_Given information_:
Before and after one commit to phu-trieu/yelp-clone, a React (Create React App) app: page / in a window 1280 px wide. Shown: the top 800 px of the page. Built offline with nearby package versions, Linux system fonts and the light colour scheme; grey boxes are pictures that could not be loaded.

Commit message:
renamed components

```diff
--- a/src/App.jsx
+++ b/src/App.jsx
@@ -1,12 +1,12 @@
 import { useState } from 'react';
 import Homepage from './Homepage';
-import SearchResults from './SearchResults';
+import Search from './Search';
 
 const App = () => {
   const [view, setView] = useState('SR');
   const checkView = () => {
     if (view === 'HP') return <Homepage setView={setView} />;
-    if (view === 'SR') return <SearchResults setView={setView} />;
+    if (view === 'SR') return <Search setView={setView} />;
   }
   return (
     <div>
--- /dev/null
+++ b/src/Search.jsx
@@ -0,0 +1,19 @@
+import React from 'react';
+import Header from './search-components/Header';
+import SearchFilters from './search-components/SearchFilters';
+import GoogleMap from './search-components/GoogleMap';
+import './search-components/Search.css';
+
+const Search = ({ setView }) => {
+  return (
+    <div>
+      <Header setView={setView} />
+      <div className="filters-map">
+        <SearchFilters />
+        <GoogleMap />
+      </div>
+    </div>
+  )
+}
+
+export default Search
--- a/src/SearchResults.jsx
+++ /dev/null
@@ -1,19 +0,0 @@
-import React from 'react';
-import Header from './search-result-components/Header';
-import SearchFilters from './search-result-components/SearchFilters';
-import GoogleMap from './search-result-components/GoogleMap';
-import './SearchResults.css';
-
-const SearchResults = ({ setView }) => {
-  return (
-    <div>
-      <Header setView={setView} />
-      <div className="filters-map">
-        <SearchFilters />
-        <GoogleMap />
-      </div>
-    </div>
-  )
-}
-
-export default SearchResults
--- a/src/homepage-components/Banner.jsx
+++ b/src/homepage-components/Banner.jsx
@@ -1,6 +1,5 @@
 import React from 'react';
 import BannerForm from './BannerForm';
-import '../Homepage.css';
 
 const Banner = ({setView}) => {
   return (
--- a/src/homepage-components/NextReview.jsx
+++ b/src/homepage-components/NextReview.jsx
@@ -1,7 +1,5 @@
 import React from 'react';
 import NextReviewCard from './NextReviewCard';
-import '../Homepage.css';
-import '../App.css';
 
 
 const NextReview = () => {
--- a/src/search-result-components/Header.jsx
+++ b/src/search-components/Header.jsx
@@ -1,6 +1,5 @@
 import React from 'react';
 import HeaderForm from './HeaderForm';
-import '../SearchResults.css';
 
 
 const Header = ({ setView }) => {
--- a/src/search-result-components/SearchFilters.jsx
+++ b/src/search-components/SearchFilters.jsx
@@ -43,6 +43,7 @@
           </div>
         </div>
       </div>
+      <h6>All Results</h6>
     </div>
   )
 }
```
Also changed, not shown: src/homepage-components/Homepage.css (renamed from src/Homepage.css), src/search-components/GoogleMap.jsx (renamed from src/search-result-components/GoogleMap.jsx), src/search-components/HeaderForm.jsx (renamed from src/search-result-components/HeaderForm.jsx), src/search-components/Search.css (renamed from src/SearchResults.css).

_Problem requirements_: Go through the entries above and report each line with the string "const" in it.

_Answer box_:
 const App = () => {
   const [view, setView] = useState('SR');
   const checkView = () => {
+const Search = ({ setView }) => {
-const SearchResults = ({ setView }) => {
 const Banner = ({setView}) => {
 const NextReview = () => {
 const Header = ({ setView }) => {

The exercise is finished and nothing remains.